# Exercise requirements
Could you reproduce the lines below from the one with "to famorcam14/milestone_1_group_project, a" through the one with "Also changed, not shown: parts of 30"? Keep both ends and add nothing.
*** Data provided
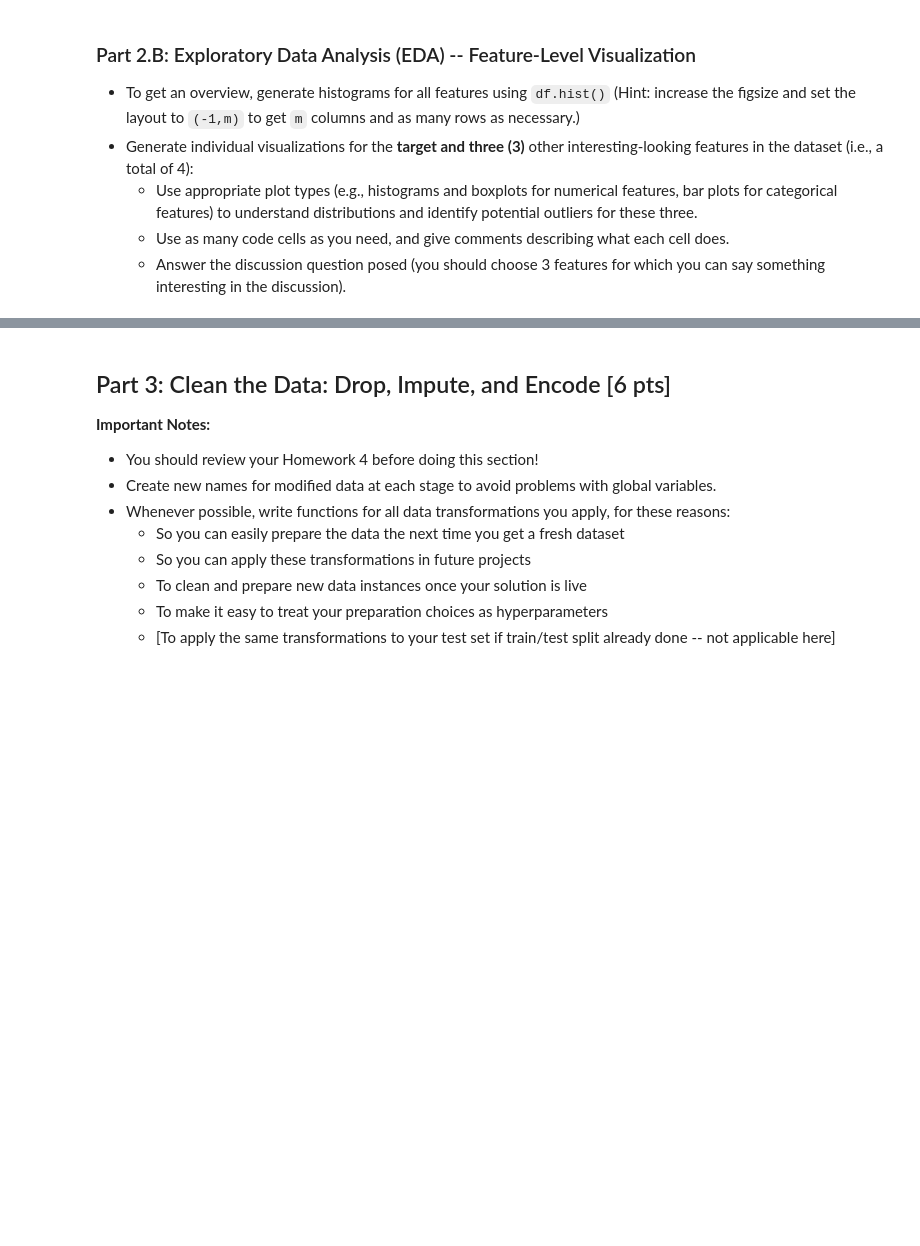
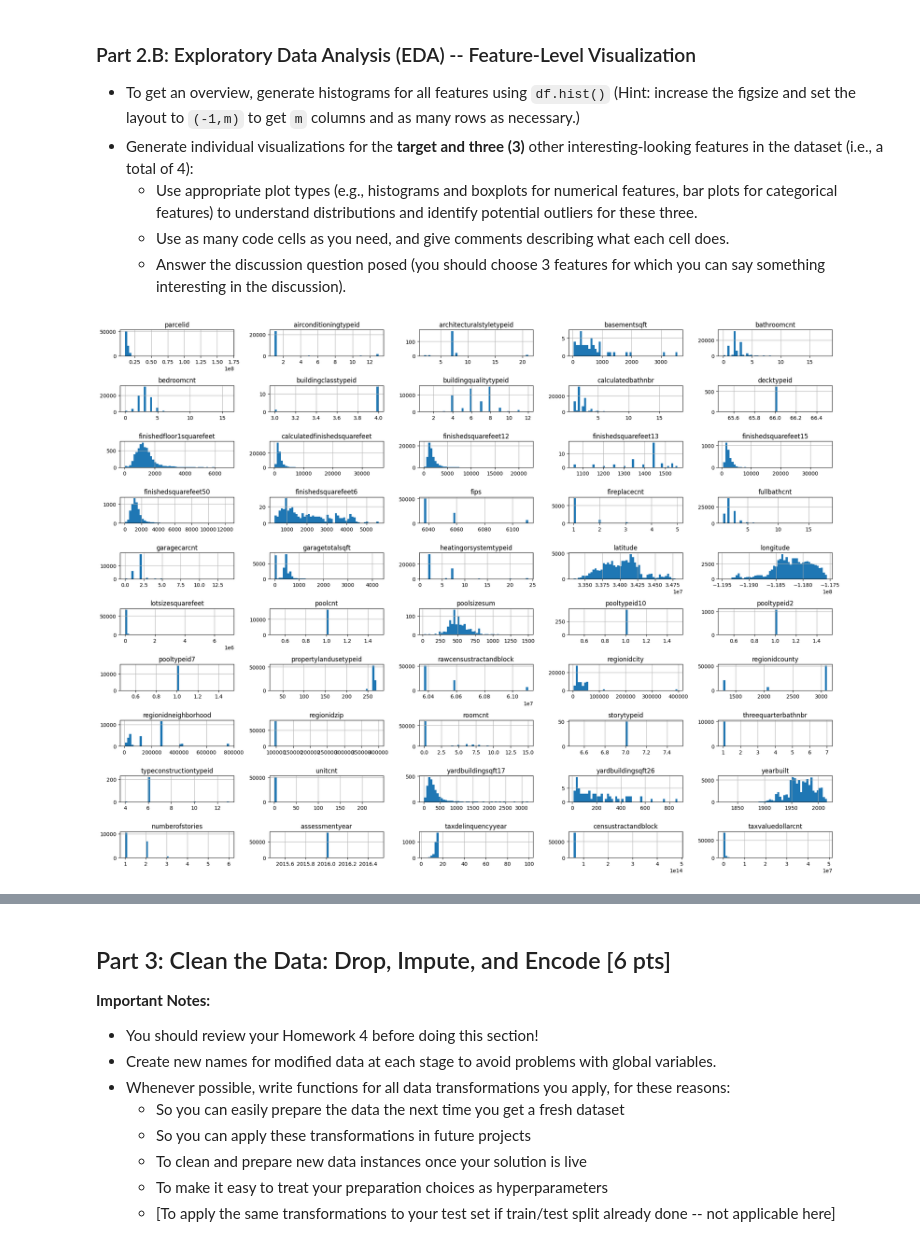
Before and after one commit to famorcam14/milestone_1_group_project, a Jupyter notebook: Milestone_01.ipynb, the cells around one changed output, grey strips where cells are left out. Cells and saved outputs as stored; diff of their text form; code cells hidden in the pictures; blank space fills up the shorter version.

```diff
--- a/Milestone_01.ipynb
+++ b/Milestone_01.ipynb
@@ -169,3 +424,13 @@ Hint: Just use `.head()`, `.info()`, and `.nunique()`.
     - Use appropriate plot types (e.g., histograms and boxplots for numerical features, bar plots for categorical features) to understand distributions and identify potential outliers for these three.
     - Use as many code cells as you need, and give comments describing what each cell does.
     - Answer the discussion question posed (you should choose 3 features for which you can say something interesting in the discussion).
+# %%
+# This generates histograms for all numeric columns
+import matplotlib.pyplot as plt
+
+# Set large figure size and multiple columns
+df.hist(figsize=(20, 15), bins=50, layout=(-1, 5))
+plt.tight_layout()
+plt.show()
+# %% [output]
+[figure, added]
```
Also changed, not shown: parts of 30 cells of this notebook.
******
*** Data provided
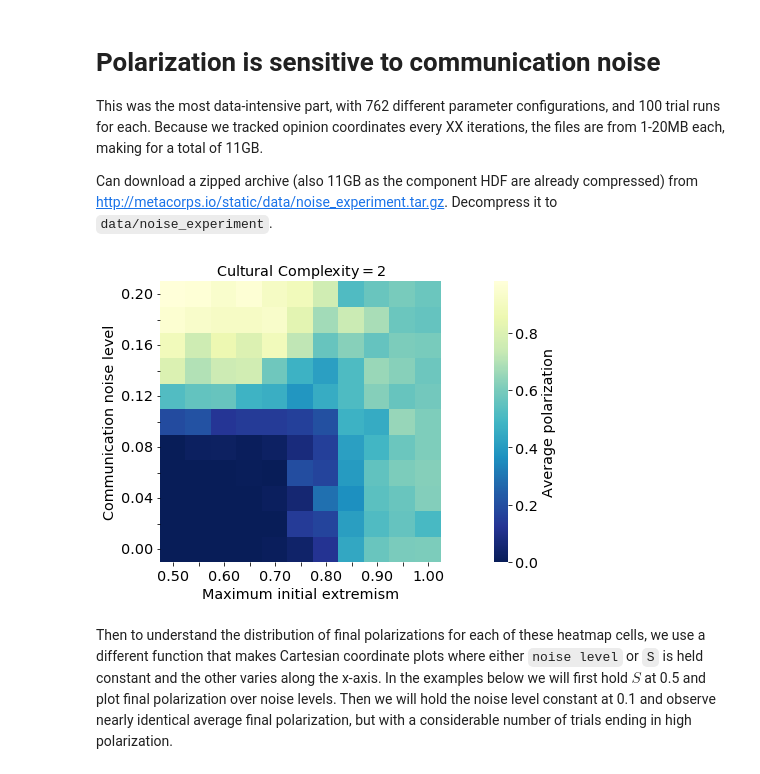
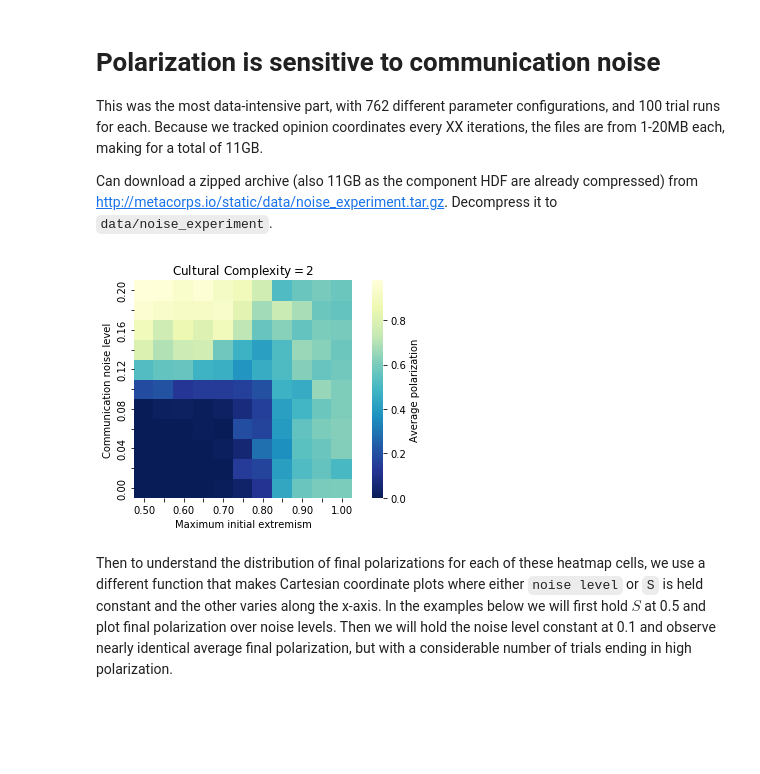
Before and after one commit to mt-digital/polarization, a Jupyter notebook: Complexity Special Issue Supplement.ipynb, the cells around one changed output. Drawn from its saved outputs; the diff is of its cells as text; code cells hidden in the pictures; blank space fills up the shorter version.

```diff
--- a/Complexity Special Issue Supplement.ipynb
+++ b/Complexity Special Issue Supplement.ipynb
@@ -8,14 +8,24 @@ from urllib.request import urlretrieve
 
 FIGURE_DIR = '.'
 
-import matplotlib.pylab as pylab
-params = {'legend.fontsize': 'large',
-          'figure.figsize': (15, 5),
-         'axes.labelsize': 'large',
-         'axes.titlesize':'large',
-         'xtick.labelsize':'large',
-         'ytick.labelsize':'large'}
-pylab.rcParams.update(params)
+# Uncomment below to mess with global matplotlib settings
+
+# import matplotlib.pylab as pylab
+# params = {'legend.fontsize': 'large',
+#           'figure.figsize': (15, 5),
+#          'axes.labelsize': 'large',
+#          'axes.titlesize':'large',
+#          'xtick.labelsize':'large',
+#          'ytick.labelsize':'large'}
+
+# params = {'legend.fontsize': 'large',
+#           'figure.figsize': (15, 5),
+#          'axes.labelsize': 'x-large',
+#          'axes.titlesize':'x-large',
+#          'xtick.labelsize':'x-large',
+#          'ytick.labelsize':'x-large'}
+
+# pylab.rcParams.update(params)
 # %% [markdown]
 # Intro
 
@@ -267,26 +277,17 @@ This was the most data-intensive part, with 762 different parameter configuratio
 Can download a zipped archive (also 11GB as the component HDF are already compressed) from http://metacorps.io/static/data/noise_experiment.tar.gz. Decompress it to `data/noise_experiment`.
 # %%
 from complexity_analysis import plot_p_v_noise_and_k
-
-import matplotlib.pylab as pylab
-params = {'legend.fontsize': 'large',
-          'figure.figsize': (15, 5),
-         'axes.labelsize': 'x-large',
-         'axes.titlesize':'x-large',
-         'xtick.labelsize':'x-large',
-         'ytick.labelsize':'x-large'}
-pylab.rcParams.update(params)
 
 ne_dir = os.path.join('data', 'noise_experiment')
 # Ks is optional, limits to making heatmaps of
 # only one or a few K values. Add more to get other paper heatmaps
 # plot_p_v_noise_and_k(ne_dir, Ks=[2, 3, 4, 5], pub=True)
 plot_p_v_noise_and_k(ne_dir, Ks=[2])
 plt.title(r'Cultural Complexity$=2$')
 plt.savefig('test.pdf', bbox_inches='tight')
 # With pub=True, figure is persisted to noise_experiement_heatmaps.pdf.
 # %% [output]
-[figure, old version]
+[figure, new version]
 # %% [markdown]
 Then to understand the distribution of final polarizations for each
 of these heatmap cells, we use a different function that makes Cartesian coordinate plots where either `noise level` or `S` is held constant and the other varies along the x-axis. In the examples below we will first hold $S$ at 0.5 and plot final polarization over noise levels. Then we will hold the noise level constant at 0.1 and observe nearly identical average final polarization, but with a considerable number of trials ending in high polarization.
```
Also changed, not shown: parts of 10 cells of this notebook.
******
*** Data provided
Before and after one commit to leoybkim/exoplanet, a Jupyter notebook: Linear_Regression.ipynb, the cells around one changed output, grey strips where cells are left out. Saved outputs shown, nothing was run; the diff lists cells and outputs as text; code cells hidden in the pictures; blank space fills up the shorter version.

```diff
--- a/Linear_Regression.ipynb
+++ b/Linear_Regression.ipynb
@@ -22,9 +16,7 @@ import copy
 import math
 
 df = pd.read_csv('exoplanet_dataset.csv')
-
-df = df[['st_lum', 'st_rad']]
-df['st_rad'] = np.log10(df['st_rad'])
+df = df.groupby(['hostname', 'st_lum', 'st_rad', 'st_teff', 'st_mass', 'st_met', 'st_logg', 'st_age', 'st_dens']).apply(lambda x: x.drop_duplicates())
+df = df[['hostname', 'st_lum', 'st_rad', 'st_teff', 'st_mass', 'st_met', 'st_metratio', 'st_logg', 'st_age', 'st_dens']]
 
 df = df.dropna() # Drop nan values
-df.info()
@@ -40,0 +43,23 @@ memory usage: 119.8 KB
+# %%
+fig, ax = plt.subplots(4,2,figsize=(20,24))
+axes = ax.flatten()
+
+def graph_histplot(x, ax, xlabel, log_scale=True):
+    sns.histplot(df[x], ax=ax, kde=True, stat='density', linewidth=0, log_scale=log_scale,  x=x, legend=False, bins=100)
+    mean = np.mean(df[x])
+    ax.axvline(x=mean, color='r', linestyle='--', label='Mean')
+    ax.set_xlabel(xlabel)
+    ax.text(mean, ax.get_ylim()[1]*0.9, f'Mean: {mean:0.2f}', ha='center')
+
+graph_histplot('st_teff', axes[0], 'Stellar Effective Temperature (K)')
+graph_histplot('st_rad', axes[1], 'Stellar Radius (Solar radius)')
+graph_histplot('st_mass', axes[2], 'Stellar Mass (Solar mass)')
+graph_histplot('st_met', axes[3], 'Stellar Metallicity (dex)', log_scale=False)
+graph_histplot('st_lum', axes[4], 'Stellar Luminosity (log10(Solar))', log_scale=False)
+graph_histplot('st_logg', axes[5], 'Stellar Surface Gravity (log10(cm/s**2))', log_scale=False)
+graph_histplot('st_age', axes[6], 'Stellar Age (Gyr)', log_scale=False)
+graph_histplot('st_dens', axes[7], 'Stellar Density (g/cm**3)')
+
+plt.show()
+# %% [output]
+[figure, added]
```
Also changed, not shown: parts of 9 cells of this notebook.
******
# Result for this exercise
Before and after one commit to famorcam14/milestone_1_group_project, a Jupyter notebook: Milestone_01.ipynb, the cells around one changed output, grey strips where cells are left out. Cells and saved outputs as stored; diff of their text form; code cells hidden in the pictures; blank space fills up the shorter version.

```diff
--- a/Milestone_01.ipynb
+++ b/Milestone_01.ipynb
@@ -169,3 +424,13 @@ Hint: Just use `.head()`, `.info()`, and `.nunique()`.
     - Use appropriate plot types (e.g., histograms and boxplots for numerical features, bar plots for categorical features) to understand distributions and identify potential outliers for these three.
     - Use as many code cells as you need, and give comments describing what each cell does.
     - Answer the discussion question posed (you should choose 3 features for which you can say something interesting in the discussion).
+# %%
+# This generates histograms for all numeric columns
+import matplotlib.pyplot as plt
+
+# Set large figure size and multiple columns
+df.hist(figsize=(20, 15), bins=50, layout=(-1, 5))
+plt.tight_layout()
+plt.show()
+# %% [output]
+[figure, added]
```
Also changed, not shown: parts of 30 cells of this notebook.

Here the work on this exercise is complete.